What is termed a “spiritual boot camp for men with drug and alcohol addiction” in northeast Arkansas now has a new residential home for men from DeSoto County and the area.
What is called John 3:16 Ministries is based on the well-known Bible verse, “For God so loved the world that he gave his one and only Son, that whoever believes in him shall not perish but have eternal life.”
The ministry operates from its location at Charlotte, Arkansas, which is near Batesville in the northeast part of the state. It has been helping men find the cure for their addictions through Jesus Christ since 2003.
The camp sits on 200 acres in the rolling foothills of the Ozark Mountains just outside of Charlotte.
The property was originally called “Camp Steer,” a rehabilitation camp for wounded Vietnam veterans. It was acquired by the ministry in 2003, which was when John 3:16 Ministries started, and has continued to grow since then.
The men who come must be age 21 and older and must be physically able to perform labor and tasks.
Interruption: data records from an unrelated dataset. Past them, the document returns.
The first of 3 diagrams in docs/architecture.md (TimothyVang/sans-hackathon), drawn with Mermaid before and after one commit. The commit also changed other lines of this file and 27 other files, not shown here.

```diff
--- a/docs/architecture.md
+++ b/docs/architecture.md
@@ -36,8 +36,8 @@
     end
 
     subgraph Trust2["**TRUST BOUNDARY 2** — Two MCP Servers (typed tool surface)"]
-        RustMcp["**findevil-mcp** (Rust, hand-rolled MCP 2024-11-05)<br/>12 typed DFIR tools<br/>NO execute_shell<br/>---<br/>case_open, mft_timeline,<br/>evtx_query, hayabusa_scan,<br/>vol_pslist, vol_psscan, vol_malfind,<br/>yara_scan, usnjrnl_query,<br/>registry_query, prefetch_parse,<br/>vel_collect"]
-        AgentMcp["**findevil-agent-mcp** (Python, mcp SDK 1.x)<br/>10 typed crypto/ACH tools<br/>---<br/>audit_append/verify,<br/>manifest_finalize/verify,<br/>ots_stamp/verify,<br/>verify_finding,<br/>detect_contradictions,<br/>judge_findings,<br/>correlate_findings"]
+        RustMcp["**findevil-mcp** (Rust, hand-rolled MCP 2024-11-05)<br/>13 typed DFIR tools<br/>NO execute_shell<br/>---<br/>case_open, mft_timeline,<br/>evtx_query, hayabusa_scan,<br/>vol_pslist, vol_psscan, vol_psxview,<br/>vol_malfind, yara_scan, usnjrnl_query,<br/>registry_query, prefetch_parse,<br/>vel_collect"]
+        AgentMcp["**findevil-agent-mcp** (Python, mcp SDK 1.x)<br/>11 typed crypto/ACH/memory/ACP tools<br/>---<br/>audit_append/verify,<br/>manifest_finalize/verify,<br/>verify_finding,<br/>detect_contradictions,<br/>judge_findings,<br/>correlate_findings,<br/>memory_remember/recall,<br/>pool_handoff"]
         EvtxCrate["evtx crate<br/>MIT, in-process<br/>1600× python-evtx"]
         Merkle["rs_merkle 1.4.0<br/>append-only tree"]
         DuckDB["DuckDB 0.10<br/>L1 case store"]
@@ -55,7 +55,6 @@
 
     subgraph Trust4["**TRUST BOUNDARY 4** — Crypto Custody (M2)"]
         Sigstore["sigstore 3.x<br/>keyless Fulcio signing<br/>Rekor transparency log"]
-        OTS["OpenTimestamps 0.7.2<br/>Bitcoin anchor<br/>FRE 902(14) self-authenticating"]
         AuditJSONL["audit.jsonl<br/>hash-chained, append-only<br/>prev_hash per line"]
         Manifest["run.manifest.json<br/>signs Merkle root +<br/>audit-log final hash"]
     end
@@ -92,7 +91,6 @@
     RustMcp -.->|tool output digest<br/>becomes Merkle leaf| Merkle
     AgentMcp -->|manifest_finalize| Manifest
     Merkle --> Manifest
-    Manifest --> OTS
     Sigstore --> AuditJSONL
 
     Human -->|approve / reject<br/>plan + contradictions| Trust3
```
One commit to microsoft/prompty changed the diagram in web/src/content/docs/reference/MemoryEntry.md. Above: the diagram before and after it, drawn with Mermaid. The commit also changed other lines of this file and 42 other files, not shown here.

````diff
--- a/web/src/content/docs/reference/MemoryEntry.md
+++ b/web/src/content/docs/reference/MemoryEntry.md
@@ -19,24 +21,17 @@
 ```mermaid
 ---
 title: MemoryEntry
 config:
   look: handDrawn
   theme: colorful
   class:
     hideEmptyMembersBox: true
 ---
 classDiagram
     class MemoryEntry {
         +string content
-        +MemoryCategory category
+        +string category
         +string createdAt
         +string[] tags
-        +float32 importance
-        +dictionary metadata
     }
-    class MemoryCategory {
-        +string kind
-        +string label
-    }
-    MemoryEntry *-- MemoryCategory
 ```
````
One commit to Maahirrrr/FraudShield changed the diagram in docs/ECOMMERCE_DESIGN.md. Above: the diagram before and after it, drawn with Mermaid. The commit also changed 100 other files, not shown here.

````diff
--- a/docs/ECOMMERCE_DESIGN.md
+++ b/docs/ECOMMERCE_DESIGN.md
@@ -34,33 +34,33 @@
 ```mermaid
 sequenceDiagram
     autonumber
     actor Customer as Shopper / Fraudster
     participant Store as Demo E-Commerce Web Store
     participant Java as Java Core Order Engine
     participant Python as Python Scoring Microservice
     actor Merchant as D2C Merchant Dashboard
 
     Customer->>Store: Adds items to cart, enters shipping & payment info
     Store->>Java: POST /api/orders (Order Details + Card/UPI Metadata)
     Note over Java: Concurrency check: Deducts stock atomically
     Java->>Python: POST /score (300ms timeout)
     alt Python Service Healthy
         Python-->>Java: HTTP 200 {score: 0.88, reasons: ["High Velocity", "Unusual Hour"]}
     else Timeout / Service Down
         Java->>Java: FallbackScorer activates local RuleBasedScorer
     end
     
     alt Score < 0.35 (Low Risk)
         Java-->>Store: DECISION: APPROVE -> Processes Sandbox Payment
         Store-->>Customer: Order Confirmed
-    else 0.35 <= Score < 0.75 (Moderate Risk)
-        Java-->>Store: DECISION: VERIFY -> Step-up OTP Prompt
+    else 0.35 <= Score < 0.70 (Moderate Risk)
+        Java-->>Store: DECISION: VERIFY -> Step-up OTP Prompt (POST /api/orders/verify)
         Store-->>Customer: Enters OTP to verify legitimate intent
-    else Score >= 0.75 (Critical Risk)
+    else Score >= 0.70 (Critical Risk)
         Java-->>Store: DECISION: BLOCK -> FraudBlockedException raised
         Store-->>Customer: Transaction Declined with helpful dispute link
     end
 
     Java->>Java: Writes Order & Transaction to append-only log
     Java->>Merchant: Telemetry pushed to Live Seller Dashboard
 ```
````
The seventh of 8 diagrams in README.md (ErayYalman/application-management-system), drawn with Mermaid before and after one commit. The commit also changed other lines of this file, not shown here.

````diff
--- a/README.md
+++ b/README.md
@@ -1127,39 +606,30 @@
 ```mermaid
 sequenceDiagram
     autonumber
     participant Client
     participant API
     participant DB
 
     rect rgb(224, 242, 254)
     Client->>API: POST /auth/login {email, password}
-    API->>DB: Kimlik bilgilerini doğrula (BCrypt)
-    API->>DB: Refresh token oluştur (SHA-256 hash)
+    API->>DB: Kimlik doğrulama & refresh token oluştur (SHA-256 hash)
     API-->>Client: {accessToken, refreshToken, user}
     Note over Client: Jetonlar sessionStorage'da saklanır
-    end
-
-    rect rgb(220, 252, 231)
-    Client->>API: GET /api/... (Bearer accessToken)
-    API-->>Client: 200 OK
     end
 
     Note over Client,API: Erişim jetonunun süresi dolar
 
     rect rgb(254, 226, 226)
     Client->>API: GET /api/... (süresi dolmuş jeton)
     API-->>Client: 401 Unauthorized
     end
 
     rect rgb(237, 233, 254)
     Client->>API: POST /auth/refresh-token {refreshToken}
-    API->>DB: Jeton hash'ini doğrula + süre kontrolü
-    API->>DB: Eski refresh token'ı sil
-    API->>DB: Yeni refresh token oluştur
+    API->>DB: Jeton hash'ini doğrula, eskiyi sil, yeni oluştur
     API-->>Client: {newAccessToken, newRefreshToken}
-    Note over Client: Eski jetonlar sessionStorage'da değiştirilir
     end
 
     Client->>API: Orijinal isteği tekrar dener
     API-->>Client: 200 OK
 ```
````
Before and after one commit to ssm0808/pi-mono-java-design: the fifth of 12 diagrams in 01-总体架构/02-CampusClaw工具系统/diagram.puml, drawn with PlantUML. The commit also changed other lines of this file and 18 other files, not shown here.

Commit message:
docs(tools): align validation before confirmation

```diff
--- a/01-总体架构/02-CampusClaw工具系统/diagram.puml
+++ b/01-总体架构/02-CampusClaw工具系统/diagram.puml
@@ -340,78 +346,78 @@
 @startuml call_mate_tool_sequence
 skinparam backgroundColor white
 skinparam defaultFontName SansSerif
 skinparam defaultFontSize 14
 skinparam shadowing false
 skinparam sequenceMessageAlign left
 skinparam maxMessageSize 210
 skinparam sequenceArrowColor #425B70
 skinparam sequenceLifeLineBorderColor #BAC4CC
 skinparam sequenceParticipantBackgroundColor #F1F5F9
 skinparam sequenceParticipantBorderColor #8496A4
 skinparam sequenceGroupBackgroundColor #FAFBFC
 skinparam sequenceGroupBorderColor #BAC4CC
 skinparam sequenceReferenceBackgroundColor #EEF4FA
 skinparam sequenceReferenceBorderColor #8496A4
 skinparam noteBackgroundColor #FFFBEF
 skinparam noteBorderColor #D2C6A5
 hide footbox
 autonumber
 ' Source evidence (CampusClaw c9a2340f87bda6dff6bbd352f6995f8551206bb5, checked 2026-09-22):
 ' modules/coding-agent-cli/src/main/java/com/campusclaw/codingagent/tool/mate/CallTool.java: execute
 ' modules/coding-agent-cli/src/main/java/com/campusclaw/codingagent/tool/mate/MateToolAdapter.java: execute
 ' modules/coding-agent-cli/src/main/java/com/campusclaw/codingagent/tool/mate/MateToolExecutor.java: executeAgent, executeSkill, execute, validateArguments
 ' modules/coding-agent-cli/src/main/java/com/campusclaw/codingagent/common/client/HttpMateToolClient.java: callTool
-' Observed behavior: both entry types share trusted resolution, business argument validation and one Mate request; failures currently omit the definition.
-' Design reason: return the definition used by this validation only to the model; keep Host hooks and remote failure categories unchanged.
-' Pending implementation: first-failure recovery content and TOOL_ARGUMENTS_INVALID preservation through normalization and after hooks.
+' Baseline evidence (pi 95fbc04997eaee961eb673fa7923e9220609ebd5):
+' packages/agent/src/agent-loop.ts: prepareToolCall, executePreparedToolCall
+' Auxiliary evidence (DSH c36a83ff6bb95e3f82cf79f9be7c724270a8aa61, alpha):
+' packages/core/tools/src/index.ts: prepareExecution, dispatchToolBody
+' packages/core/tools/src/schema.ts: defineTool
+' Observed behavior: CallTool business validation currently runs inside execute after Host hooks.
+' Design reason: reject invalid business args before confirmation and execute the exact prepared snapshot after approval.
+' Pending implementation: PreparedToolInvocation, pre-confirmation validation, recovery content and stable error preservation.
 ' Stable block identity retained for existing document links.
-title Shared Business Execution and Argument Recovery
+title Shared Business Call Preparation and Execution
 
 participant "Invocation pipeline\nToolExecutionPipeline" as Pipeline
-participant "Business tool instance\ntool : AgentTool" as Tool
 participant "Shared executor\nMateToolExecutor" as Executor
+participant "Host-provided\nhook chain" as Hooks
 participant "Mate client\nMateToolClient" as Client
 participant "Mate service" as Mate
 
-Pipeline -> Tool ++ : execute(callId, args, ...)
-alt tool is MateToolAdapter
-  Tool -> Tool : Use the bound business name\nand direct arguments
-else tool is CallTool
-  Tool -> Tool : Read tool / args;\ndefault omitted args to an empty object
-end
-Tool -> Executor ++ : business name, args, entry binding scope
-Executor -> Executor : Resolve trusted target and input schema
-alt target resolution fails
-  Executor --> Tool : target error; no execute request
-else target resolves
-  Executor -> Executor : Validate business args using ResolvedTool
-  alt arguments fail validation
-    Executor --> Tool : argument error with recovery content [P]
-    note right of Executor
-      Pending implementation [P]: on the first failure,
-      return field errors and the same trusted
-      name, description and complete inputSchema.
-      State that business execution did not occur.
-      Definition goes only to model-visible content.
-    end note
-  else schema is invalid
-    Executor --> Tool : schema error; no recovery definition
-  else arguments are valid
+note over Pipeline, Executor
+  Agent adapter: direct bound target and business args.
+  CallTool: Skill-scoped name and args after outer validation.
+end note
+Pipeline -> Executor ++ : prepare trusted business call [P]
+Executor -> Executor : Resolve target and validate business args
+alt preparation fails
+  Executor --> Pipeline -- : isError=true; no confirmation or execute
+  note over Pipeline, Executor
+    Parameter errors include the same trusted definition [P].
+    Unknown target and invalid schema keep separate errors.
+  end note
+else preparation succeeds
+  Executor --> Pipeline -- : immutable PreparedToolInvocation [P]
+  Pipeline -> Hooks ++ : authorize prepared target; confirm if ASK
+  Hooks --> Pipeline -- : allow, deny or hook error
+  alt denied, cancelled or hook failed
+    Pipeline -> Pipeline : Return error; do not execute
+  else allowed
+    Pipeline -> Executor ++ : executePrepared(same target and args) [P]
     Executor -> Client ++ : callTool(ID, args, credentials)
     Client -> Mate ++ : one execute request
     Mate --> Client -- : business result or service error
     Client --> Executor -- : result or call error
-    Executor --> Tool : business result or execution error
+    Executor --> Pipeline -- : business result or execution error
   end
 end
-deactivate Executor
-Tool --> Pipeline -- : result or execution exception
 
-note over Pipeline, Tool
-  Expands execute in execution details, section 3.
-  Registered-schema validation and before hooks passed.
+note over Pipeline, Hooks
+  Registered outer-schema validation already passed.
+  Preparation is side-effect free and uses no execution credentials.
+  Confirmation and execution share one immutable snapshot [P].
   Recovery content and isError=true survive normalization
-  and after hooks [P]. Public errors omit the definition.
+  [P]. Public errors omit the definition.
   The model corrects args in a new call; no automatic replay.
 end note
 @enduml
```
Those who come as residents must reach out to the ministry and show they are ready to make a change in their lives, according to Randy Hammonds with the program. They must be honest and sincere about seeking help to be free from their addictions, but in turn seek to be bonded to Christ.
“During the six-month to a year program, men come here to find a new life that is Jesus Christ,” Hammonds said. “When that happens, your addictions tend to go away. It doesn’t cost the men a thing to come here. We’re supported strictly by churches and businesses. We serve all over, from northern Louisiana to southern Missouri and everywhere in the middle.”
Hammonds, whose hometown is Jackson, Tennessee, himself is a graduate of the program in 2009.
The DeSoto County Faith House was recently opened as a new home for those men who come to John 3:16 Ministries from DeSoto County and the nearby area. Many people from the county who supported its construction came to the home last weekend to thankfully pray for the new building.
Each man who comes to John 3:16 Ministries goes through a program that includes Bible teaching and work outside the campus.
“All we actually ask of the men who come here is to be willing and thankful,” Hammonds said.
Every day at the camp has a routine that features service and study.
“We have breakfast every morning at six o’clock,” Hammonds said. “From 6:30 to 7:30 we have a Bible study that’s done by either the Director of Ministry Bryan Tuggle or one of the other instructors, of which are 32 of us. After that, everybody goes out and serves somewhere during the day.”
Hammonds said some of the places the men go to are a laundry service at a local medical center, a body shop on campus where old donated cars are fixed up and then auctioned off at fundraiser events or a mechanic shop to keep more than 50 campus vehicles running.
“We have a carpenter ministry where we are building on a continual basis around the camp,” Hammonds said.
The message to the men about Christ is ever-present, but never forced on them.
“We never beat them over the head with a Bible,” Hammonds explained. “We’re just going to say, ‘Come, follow Me.’”
Both Hammonds and Tuggle credit DeSoto County Sheriff Bill Rasco with making the DeSoto County Faith House happen. It is now one of several homes on the campus, each one with the name of an area that helped sponsor and support the mission.
“Sheriff Rasco approached Bryan (Tuggle) and asked about what it would take to build a DeSoto County House,” said Hammonds. “It takes one person to make a difference and that person is Sheriff Bill Rasco. He said, ‘We can raise the money.’”
Each room in the home cost about $8,000 to build and the DeSoto County Faith House has 12 rooms for the men to stay, a common area, bathroom and shower rooms.
The ministry itself builds the home from the ground up. Most of the other homes on the campus represent areas in Arkansas and southern Missouri.
Hammonds added Rasco has a more personal connection with John 3:16 Ministries.
“We had a graduate two years ago by the name of Drew Moore, and it was Sheriff Rasco who brought Moore up to us,” Hammonds said. “It was Drew Moore’s granddad who actually led Sheriff Rasco to the Lord many years ago. That’s how the connection with us kind of happened. When Sheriff Rasco came up for Moore’s graduation, that’s when the whole thing came full circle.”
For more information on John 3:16 Ministries, visit john316thecure.com.
Bob Bakken is Managing Editor of the DeSoto Times-Tribune.